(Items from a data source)
--- START ---

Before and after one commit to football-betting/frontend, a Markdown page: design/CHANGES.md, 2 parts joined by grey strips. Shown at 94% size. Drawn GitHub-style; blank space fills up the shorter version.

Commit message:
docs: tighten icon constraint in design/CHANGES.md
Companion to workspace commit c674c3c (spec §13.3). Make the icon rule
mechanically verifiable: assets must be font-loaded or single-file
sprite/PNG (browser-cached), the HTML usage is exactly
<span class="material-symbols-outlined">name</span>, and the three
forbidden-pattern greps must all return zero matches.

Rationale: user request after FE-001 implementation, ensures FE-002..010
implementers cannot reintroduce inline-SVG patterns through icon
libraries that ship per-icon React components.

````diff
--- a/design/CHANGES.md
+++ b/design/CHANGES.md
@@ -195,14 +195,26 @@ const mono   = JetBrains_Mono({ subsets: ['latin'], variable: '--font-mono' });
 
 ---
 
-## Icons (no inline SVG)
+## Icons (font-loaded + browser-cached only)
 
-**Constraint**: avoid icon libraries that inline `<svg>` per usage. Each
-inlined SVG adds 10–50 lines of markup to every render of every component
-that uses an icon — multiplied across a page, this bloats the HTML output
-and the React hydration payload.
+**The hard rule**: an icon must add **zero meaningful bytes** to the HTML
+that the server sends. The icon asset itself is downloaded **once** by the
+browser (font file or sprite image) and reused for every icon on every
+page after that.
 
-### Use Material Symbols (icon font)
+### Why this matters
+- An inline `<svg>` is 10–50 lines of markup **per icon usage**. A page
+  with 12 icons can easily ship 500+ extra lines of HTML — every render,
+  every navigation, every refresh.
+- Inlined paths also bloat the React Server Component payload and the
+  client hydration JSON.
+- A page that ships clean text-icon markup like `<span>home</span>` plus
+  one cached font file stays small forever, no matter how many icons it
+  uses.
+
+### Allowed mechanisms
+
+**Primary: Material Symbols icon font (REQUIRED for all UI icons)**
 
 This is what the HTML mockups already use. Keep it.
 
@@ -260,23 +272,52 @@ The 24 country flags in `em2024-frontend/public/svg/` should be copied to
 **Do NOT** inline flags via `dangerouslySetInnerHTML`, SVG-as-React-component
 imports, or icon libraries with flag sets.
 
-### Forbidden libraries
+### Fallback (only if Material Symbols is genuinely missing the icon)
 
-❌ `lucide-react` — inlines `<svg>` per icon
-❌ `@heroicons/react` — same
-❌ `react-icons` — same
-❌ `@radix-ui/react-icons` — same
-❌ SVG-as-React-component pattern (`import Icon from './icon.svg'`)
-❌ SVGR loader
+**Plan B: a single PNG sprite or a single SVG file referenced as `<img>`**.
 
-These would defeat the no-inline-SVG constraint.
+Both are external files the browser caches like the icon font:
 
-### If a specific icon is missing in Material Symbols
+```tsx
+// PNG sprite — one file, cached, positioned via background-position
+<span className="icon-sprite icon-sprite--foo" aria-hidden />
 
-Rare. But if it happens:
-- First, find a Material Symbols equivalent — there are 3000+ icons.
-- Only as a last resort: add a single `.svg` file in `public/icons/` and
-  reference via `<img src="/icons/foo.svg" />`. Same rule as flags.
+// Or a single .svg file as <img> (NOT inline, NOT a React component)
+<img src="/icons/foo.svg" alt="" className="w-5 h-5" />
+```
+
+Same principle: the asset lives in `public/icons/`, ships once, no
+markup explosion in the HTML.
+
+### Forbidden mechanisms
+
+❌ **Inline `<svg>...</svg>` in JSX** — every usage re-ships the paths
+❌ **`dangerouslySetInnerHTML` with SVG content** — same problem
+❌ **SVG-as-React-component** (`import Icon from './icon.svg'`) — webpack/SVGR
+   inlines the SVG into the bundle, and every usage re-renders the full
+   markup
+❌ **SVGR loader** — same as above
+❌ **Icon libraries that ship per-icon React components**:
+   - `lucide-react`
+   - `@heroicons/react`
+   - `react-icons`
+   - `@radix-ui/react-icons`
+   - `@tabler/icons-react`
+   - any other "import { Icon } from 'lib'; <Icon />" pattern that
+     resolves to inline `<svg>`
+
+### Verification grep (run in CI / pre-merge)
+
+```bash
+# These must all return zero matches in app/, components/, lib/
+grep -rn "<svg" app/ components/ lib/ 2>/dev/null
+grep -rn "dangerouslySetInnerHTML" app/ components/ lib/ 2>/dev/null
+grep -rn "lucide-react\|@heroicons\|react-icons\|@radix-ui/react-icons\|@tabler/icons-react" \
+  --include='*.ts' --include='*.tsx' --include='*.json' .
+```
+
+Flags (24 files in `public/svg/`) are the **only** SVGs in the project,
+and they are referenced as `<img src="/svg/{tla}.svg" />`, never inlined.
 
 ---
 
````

--- END ---

TASK INSTRUCTIONS ▸
Reproduce the data above in full, with no line missing.

TASK RESPONSE ▸
Before and after one commit to football-betting/frontend, a Markdown page: design/CHANGES.md, 2 parts joined by grey strips. Shown at 94% size. Drawn GitHub-style; blank space fills up the shorter version.

Commit message:
docs: tighten icon constraint in design/CHANGES.md
Companion to workspace commit c674c3c (spec §13.3). Make the icon rule
mechanically verifiable: assets must be font-loaded or single-file
sprite/PNG (browser-cached), the HTML usage is exactly
<span class="material-symbols-outlined">name</span>, and the three
forbidden-pattern greps must all return zero matches.

Rationale: user request after FE-001 implementation, ensures FE-002..010
implementers cannot reintroduce inline-SVG patterns through icon
libraries that ship per-icon React components.

````diff
--- a/design/CHANGES.md
+++ b/design/CHANGES.md
@@ -195,14 +195,26 @@ const mono   = JetBrains_Mono({ subsets: ['latin'], variable: '--font-mono' });
 
 ---
 
-## Icons (no inline SVG)
+## Icons (font-loaded + browser-cached only)
 
-**Constraint**: avoid icon libraries that inline `<svg>` per usage. Each
-inlined SVG adds 10–50 lines of markup to every render of every component
-that uses an icon — multiplied across a page, this bloats the HTML output
-and the React hydration payload.
+**The hard rule**: an icon must add **zero meaningful bytes** to the HTML
+that the server sends. The icon asset itself is downloaded **once** by the
+browser (font file or sprite image) and reused for every icon on every
+page after that.
 
-### Use Material Symbols (icon font)
+### Why this matters
+- An inline `<svg>` is 10–50 lines of markup **per icon usage**. A page
+  with 12 icons can easily ship 500+ extra lines of HTML — every render,
+  every navigation, every refresh.
+- Inlined paths also bloat the React Server Component payload and the
+  client hydration JSON.
+- A page that ships clean text-icon markup like `<span>home</span>` plus
+  one cached font file stays small forever, no matter how many icons it
+  uses.
+
+### Allowed mechanisms
+
+**Primary: Material Symbols icon font (REQUIRED for all UI icons)**
 
 This is what the HTML mockups already use. Keep it.
 
@@ -260,23 +272,52 @@ The 24 country flags in `em2024-frontend/public/svg/` should be copied to
 **Do NOT** inline flags via `dangerouslySetInnerHTML`, SVG-as-React-component
 imports, or icon libraries with flag sets.
 
-### Forbidden libraries
+### Fallback (only if Material Symbols is genuinely missing the icon)
 
-❌ `lucide-react` — inlines `<svg>` per icon
-❌ `@heroicons/react` — same
-❌ `react-icons` — same
-❌ `@radix-ui/react-icons` — same
-❌ SVG-as-React-component pattern (`import Icon from './icon.svg'`)
-❌ SVGR loader
+**Plan B: a single PNG sprite or a single SVG file referenced as `<img>`**.
 
-These would defeat the no-inline-SVG constraint.
+Both are external files the browser caches like the icon font:
 
-### If a specific icon is missing in Material Symbols
+```tsx
+// PNG sprite — one file, cached, positioned via background-position
+<span className="icon-sprite icon-sprite--foo" aria-hidden />
 
-Rare. But if it happens:
-- First, find a Material Symbols equivalent — there are 3000+ icons.
-- Only as a last resort: add a single `.svg` file in `public/icons/` and
-  reference via `<img src="/icons/foo.svg" />`. Same rule as flags.
+// Or a single .svg file as <img> (NOT inline, NOT a React component)
+<img src="/icons/foo.svg" alt="" className="w-5 h-5" />
+```
+
+Same principle: the asset lives in `public/icons/`, ships once, no
+markup explosion in the HTML.
+
+### Forbidden mechanisms
+
+❌ **Inline `<svg>...</svg>` in JSX** — every usage re-ships the paths
+❌ **`dangerouslySetInnerHTML` with SVG content** — same problem
+❌ **SVG-as-React-component** (`import Icon from './icon.svg'`) — webpack/SVGR
+   inlines the SVG into the bundle, and every usage re-renders the full
+   markup
+❌ **SVGR loader** — same as above
+❌ **Icon libraries that ship per-icon React components**:
+   - `lucide-react`
+   - `@heroicons/react`
+   - `react-icons`
+   - `@radix-ui/react-icons`
+   - `@tabler/icons-react`
+   - any other "import { Icon } from 'lib'; <Icon />" pattern that
+     resolves to inline `<svg>`
+
+### Verification grep (run in CI / pre-merge)
+
+```bash
+# These must all return zero matches in app/, components/, lib/
+grep -rn "<svg" app/ components/ lib/ 2>/dev/null
+grep -rn "dangerouslySetInnerHTML" app/ components/ lib/ 2>/dev/null
+grep -rn "lucide-react\|@heroicons\|react-icons\|@radix-ui/react-icons\|@tabler/icons-react" \
+  --include='*.ts' --include='*.tsx' --include='*.json' .
+```
+
+Flags (24 files in `public/svg/`) are the **only** SVGs in the project,
+and they are referenced as `<img src="/svg/{tla}.svg" />`, never inlined.
 
 ---
 
````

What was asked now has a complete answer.